Every line of the data below must be output exactly, with images left out.

Segment Start: Records shown

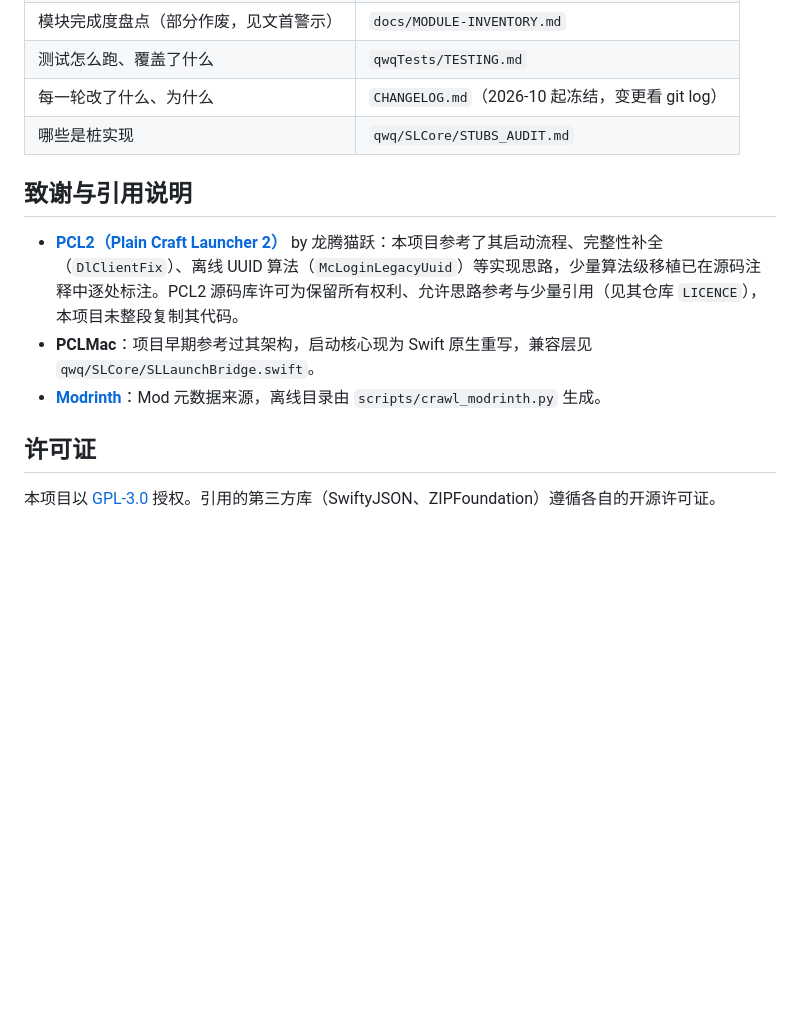
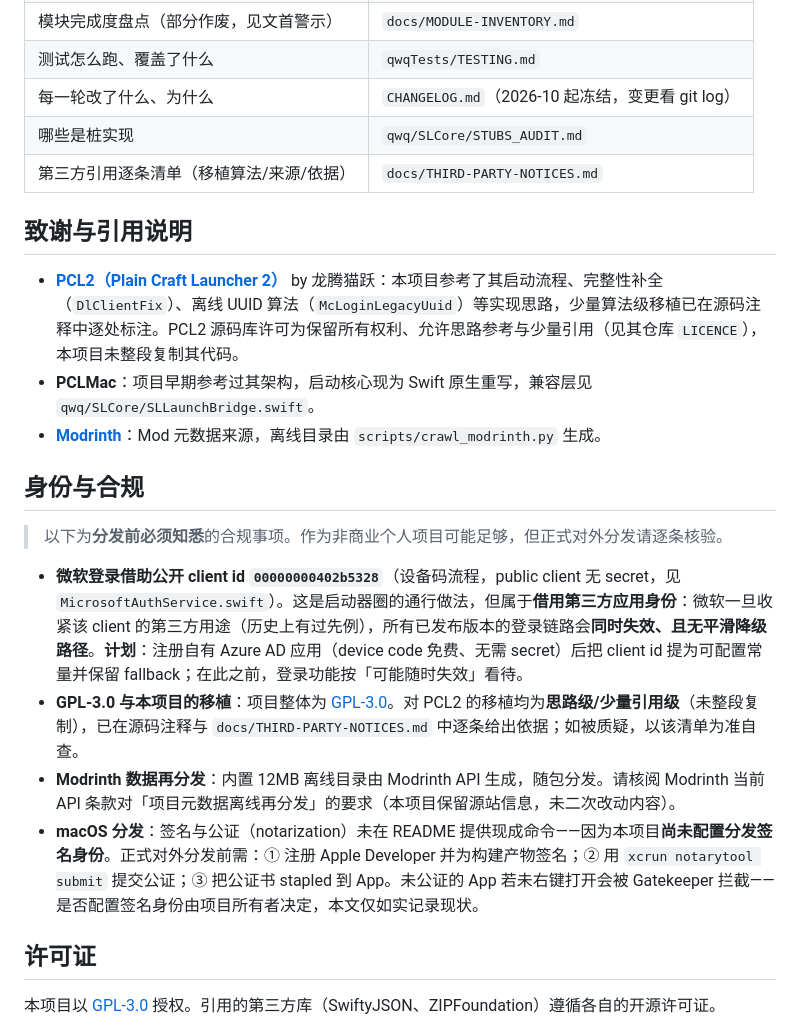
Before and after one commit to asdfasdfasdfasdfasdf111/SL, a Markdown page: README.md, the part around the change. Rendered like a GitHub page; blank space fills up the shorter version.

```diff
--- a/README.md
+++ b/README.md
@@ -85,12 +85,22 @@ SL/
 | 测试怎么跑、覆盖了什么 | `qwqTests/TESTING.md` |
 | 每一轮改了什么、为什么 | `CHANGELOG.md`（2026-10 起冻结，变更看 git log） |
 | 哪些是桩实现 | `qwq/SLCore/STUBS_AUDIT.md` |
+| 第三方引用逐条清单（移植算法/来源/依据） | `docs/THIRD-PARTY-NOTICES.md` |
 
 ## 致谢与引用说明
 
 - **[PCL2（Plain Craft Launcher 2）](https://github.com/Hex-Dragon/PCL2)** by 龙腾猫跃：本项目参考了其启动流程、完整性补全（`DlClientFix`）、离线 UUID 算法（`McLoginLegacyUuid`）等实现思路，少量算法级移植已在源码注释中逐处标注。PCL2 源码库许可为保留所有权利、允许思路参考与少量引用（见其仓库 `LICENCE`），本项目未整段复制其代码。
 - **PCLMac**：项目早期参考过其架构，启动核心现为 Swift 原生重写，兼容层见 `qwq/SLCore/SLLaunchBridge.swift`。
 - **[Modrinth](https://modrinth.com)**：Mod 元数据来源，离线目录由 `scripts/crawl_modrinth.py` 生成。
+
+## 身份与合规
+
+> 以下为**分发前必须知悉**的合规事项。作为非商业个人项目可能足够，但正式对外分发请逐条核验。
+
+- **微软登录借助公开 client id `00000000402b5328`**（设备码流程，public client 无 secret，见 `MicrosoftAuthService.swift`）。这是启动器圈的通行做法，但属于**借用第三方应用身份**：微软一旦收紧该 client 的第三方用途（历史上有过先例），所有已发布版本的登录链路会**同时失效、且无平滑降级路径**。**计划**：注册自有 Azure AD 应用（device code 免费、无需 secret）后把 client id 提为可配置常量并保留 fallback；在此之前，登录功能按「可能随时失效」看待。
+- **GPL-3.0 与本项目的移植**：项目整体为 [GPL-3.0](./LICENSE)。对 PCL2 的移植均为**思路级/少量引用级**（未整段复制），已在源码注释与 `docs/THIRD-PARTY-NOTICES.md` 中逐条给出依据；如被质疑，以该清单为准自查。
+- **Modrinth 数据再分发**：内置 12MB 离线目录由 Modrinth API 生成，随包分发。请核阅 Modrinth 当前 API 条款对「项目元数据离线再分发」的要求（本项目保留源站信息，未二次改动内容）。
+- **macOS 分发**：签名与公证（notarization）未在 README 提供现成命令——因为本项目**尚未配置分发签名身份**。正式对外分发前需：① 注册 Apple Developer 并为构建产物签名；② 用 `xcrun notarytool submit` 提交公证；③ 把公证书 stapled 到 App。未公证的 App 若未右键打开会被 Gatekeeper 拦截——是否配置签名身份由项目所有者决定，本文仅如实记录现状。
 
 ## 许可证
 
```
Also changed, not shown: docs/THIRD-PARTY-NOTICES.md (added, +45 -0 lines).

Segment End: Records shown

### [Response to this exercise]
Before and after one commit to asdfasdfasdfasdfasdf111/SL, a Markdown page: README.md, the part around the change. Rendered like a GitHub page; blank space fills up the shorter version.

```diff
--- a/README.md
+++ b/README.md
@@ -85,12 +85,22 @@ SL/
 | 测试怎么跑、覆盖了什么 | `qwqTests/TESTING.md` |
 | 每一轮改了什么、为什么 | `CHANGELOG.md`（2026-10 起冻结，变更看 git log） |
 | 哪些是桩实现 | `qwq/SLCore/STUBS_AUDIT.md` |
+| 第三方引用逐条清单（移植算法/来源/依据） | `docs/THIRD-PARTY-NOTICES.md` |
 
 ## 致谢与引用说明
 
 - **[PCL2（Plain Craft Launcher 2）](https://github.com/Hex-Dragon/PCL2)** by 龙腾猫跃：本项目参考了其启动流程、完整性补全（`DlClientFix`）、离线 UUID 算法（`McLoginLegacyUuid`）等实现思路，少量算法级移植已在源码注释中逐处标注。PCL2 源码库许可为保留所有权利、允许思路参考与少量引用（见其仓库 `LICENCE`），本项目未整段复制其代码。
 - **PCLMac**：项目早期参考过其架构，启动核心现为 Swift 原生重写，兼容层见 `qwq/SLCore/SLLaunchBridge.swift`。
 - **[Modrinth](https://modrinth.com)**：Mod 元数据来源，离线目录由 `scripts/crawl_modrinth.py` 生成。
+
+## 身份与合规
+
+> 以下为**分发前必须知悉**的合规事项。作为非商业个人项目可能足够，但正式对外分发请逐条核验。
+
+- **微软登录借助公开 client id `00000000402b5328`**（设备码流程，public client 无 secret，见 `MicrosoftAuthService.swift`）。这是启动器圈的通行做法，但属于**借用第三方应用身份**：微软一旦收紧该 client 的第三方用途（历史上有过先例），所有已发布版本的登录链路会**同时失效、且无平滑降级路径**。**计划**：注册自有 Azure AD 应用（device code 免费、无需 secret）后把 client id 提为可配置常量并保留 fallback；在此之前，登录功能按「可能随时失效」看待。
+- **GPL-3.0 与本项目的移植**：项目整体为 [GPL-3.0](./LICENSE)。对 PCL2 的移植均为**思路级/少量引用级**（未整段复制），已在源码注释与 `docs/THIRD-PARTY-NOTICES.md` 中逐条给出依据；如被质疑，以该清单为准自查。
+- **Modrinth 数据再分发**：内置 12MB 离线目录由 Modrinth API 生成，随包分发。请核阅 Modrinth 当前 API 条款对「项目元数据离线再分发」的要求（本项目保留源站信息，未二次改动内容）。
+- **macOS 分发**：签名与公证（notarization）未在 README 提供现成命令——因为本项目**尚未配置分发签名身份**。正式对外分发前需：① 注册 Apple Developer 并为构建产物签名；② 用 `xcrun notarytool submit` 提交公证；③ 把公证书 stapled 到 App。未公证的 App 若未右键打开会被 Gatekeeper 拦截——是否配置签名身份由项目所有者决定，本文仅如实记录现状。
 
 ## 许可证
 
```
Also changed, not shown: docs/THIRD-PARTY-NOTICES.md (added, +45 -0 lines).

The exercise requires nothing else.